Note: This document describes a file organization and aggregation strategy that has not yet been implemented in Drupal 8. See this core issue for that on-going work: http://drupal.org/node/1921610
Rulesets should be grouped into logical files that enforce the separation of concerns within the CSS, that can be aggregated efficiently and that can be easily overridden by themers.
Drupal 8 follows a SMACSS-style categorization of its CSS rules:
- Base — CSS reset/normalize plus HTML element styling.
- Layout — macro arrangement of a web page, including any grid systems.
- Component — discrete, reusable UI elements.
- State — styles that deal with client-side changes to components.
- Skin — purely visual styling (“look-and-feel”) for a component.
For more information about Drupal 8’s use of SMACSS, see the “Separate Concerns” section of the CSS Architecture page.
These categories help us keep CSS styles with different purposes from getting intertwined with one another. However, they don’t directly dictate file structure. Drupal 8 recommends the following guidelines for structuring CSS across files:Read more
Note: This document aims to apply emerging best-practices for CSS to Drupal 8. As we implement these ideas in Drupal 8, this document may need to be updated.
CSS throughout Drupal core and contributed modules should be consistent and understandable. Changes should do what you would expect without side-effects.
CSS rules should be abstract and decoupled enough that you can build new components quickly from existing parts without having to recode patterns and problems you’ve already solved. – Philip Walton, CSS Architecture
As new components and features are needed, it should be easy to add, modify and extend CSS without breaking (or refactoring) existing styles.
CSS should be easy to manage for a single developer or for large, distributed teams (like Drupal’s).
The ComponentRead more
To minimize friction when contributing to CSS, the front-end developers of the Drupal community have reached consensus about our coding standards for:
- Formatting CSS code.
- CSS architecture, including goals, pitfalls and best practices.
- Grouping rulesets into files.
Despite our natural range of working styles and coding preferences, we value collaboration and ease of development, so we have attempted to explain our standards clearly in this document.
"Part of being a good steward to a successful project is realizing that writing code for yourself is a Bad Idea™. If thousands of people are using your code, then write your code for maximum clarity." - Idan Gazit
This guide is based upon the works, Principles of writing consistent, idiomatic CSS by Nicolas Gallagher and Scalable and Modular Architecture for CSS (SMACSS) by Jonathan Snook with a hat tip to Nicole Sullivan’s ground-breaking Object Oriented CSS.
What You Should Know
This book page is not for developers new to application testing; therefore, it does not describe unit testing concepts and techniques.
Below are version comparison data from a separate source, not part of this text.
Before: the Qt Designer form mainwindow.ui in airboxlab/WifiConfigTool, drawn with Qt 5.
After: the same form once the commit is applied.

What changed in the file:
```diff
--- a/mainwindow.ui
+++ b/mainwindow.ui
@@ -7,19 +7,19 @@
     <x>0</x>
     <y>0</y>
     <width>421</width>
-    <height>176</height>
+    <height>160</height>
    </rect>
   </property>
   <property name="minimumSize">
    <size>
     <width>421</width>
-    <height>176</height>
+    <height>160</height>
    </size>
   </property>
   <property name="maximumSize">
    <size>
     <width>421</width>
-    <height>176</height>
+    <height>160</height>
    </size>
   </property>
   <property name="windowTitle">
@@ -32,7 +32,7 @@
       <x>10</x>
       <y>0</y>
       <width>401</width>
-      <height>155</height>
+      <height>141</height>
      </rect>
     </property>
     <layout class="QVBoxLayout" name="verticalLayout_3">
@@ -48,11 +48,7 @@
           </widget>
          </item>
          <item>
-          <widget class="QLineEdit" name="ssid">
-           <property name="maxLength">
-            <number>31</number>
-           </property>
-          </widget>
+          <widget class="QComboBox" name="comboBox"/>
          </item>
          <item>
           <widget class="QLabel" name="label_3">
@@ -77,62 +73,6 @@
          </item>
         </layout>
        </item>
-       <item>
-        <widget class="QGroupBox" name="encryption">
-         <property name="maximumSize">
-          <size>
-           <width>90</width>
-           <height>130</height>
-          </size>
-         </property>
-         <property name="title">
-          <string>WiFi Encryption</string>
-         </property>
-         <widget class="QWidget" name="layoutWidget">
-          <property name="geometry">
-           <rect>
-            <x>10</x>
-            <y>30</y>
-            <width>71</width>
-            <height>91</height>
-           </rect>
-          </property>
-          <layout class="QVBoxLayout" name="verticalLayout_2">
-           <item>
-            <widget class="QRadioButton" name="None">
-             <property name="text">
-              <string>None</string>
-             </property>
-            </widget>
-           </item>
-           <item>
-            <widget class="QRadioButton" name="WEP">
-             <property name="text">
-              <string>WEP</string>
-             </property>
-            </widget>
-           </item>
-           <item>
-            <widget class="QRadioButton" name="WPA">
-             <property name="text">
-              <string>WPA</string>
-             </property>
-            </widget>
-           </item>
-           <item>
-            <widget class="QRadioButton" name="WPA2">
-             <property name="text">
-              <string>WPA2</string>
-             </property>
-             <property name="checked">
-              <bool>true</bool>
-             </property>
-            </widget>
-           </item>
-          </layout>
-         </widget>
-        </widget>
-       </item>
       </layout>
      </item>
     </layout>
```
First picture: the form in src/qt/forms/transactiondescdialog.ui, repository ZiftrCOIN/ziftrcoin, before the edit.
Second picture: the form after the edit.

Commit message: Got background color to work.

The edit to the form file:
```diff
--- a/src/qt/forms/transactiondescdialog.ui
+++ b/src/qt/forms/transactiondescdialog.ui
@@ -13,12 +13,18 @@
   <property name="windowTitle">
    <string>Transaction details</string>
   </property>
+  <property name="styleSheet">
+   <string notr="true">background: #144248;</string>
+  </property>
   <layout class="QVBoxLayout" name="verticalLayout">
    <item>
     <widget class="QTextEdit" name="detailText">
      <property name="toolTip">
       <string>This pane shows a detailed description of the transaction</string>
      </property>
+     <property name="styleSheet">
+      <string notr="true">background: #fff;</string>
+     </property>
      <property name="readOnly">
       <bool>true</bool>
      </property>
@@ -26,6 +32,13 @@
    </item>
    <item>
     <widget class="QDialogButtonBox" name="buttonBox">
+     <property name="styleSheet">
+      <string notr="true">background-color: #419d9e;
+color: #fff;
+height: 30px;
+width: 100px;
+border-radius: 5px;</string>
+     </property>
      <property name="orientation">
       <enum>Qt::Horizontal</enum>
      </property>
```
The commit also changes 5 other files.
The following list describes the level of experience or knowledge required to understand this book:
- Familiarity with unit tests, programming on PHP 5.x with the corresponding development tools for that platform, and the process of writing tests in general.
- A general understanding of the structure and concept of xUnit testing frameworks; the object model; dependency management (composition, inheritance patterns) including database mocking.
Agile testing combines engineering with testing activities into one activity and can be expressed by following Test Driven Development where a developer would write tests first. In particular, this book page focuses on unit testing where units represent objects or single architectural layers in contrast to functional testing (customer tests) where a unit represents the complete application (many architectural layers). Functional testing is also vitally important to Drupal but the focus of a separate book page.
Why to Isolate - Focus on Unit TestsRead more
This page gives a short list of things to be aware of when developing Drupal modules.
Use tools to evaluate your module’s pages for accessibility
Use the Web Accessibility Evaluation Tool (WAVE) toolbar or another automated tool to check any pages or blocks that your module creates for accessibility issues.
Here is a list of more accessibility validation tools. These tools will not detect all accessibility problems, but are a great start.
Use the Form API appropriately
If you use the Drupal Form API, it will do a lot of work towards making your forms accessible. Make sure when using hook_form_alter and other techniques to modify forms that you are not reducing the accessibility of forms.
Use #title and #description
Every FAPI element should have the #title property set. This makes a label for the input field so that screenreader users know what the input field is for. The #title property should indicate the label associated to the form element. It should not be used for formatting other text (to create a heading, for example).
If the form element needs additional description beyond the title, set the #description property as well.
$form['pass'] = array(
'#type' => 'password',
When a site is made live, it faces a variety of new performance, user interaction, security, maintenance, and quality assurance concerns. Every site is different, but this checklist will get you started with common site launch tasks. It will also get you thinking about the kind of tasks that may be needed for your specific site's needs.
- Go to Site Configuration -> Performance and within the Cache area enable Cache pages for anonymous users and Cache blocks by clicking in the checkbox if necessary. You should see checks appear.
- Turn off unnecessary modules, such as Devel.
- Protect your forms against spam and attacks.